Ragnar Relay: Adaptive runners take on 200-mile challenge

Linked by a common thread, the ultimate road race is the next challenge that lies ahead for a group of adaptive female runners from across the United States. The group came together this past weekend to take on the approximately 200 mile Ragnar relay race from St. Paul to Duluth.

"I'm so stoked about it. It's something I've wanted to do for a long time," said Amanda Munkeby, an adaptive runner from Northern Minnesota.

This Ragnar Relay team is unlike any other, as all six women are either physically or visually impaired. They've named their team "Call Me Athlete," a moniker that encapsulates their determination and spirit.

"I've done this before and I know how crazy it is, so the moment it was offered to me again I was like, yes, I'm still that insane; let's do it again," said Alison Lynch, an adaptive runner from New York City.

While the group was mostly strangers before doing the race, their camaraderie extends beyond their disabilities. 

"Even though how we have to adapt is different, we still have that bond of adaptation," added Munkeby.

The team's mission isn't just to highlight what adaptive athletes can do, but to challenge able-bodied individuals to see them as an athlete first. 

"We're doing this not just to put a highlight on what adaptive athletes can do but also just that we're a group of really strong women who put together this team and we're amazing no matter what," Lynch said.

The team was sponsored by amputee non-profit Wiggle Your Toes, along with the Ragnar race itself which waived all entry fees.

"I get goosebumps to think about how fortunate we are that we can take all these things and use them to inspire and encourage others to follow in our footsteps," said Ivonne Mosquera-Schmidt, a former Paralympian from Bloomington, Minnesota.

For these women, every race is another step in the mission of eliminating stigma—one stride at a time.

"We never want to be the token group.
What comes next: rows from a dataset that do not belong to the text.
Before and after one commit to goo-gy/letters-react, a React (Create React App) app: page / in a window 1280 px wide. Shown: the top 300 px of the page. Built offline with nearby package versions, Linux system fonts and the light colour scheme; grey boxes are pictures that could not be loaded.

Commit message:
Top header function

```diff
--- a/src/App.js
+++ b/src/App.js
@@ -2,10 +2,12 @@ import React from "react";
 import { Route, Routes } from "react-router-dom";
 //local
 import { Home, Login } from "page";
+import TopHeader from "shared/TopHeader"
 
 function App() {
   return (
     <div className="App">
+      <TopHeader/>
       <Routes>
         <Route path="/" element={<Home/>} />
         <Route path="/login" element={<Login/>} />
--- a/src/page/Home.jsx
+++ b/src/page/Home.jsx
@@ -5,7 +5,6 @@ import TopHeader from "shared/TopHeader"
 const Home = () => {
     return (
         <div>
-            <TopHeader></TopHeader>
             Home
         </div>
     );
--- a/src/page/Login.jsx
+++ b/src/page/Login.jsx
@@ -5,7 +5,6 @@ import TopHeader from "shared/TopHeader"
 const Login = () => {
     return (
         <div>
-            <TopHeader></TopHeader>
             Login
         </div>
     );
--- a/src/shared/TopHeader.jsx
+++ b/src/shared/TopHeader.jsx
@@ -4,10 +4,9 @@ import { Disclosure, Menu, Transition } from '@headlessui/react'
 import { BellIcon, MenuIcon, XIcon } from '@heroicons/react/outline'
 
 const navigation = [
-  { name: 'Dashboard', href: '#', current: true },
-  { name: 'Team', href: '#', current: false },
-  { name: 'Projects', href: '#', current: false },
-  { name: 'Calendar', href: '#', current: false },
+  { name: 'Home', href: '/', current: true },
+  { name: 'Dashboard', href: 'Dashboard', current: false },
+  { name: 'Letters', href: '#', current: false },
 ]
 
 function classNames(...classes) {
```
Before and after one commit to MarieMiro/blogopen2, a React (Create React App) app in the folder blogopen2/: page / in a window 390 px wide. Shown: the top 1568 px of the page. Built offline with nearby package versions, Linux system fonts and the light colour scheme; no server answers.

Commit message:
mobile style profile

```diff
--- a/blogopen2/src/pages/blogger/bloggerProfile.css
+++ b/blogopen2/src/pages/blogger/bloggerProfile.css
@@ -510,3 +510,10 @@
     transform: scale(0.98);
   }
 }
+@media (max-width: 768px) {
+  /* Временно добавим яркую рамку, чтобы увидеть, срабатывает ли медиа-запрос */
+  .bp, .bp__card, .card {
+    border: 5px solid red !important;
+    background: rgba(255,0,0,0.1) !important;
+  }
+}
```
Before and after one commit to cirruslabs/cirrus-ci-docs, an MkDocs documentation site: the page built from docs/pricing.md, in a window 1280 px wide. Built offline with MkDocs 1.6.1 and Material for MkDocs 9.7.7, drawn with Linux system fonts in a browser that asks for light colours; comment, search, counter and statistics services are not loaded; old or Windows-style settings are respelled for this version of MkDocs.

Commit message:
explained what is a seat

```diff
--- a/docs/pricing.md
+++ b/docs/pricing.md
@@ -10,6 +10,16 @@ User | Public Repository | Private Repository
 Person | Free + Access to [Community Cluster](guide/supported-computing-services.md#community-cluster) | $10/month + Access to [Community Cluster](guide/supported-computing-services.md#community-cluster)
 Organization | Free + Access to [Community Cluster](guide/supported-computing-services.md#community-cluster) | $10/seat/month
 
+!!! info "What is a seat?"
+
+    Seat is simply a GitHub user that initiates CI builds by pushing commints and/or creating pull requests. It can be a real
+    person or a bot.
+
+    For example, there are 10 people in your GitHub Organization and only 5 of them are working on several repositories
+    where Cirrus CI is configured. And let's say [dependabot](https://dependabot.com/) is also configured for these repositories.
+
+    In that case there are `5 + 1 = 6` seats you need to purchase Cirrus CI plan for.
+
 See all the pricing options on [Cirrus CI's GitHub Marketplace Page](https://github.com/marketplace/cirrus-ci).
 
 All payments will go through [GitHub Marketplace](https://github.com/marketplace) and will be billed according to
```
We want to put the fact that we are strong, able women first," concluded Lynch.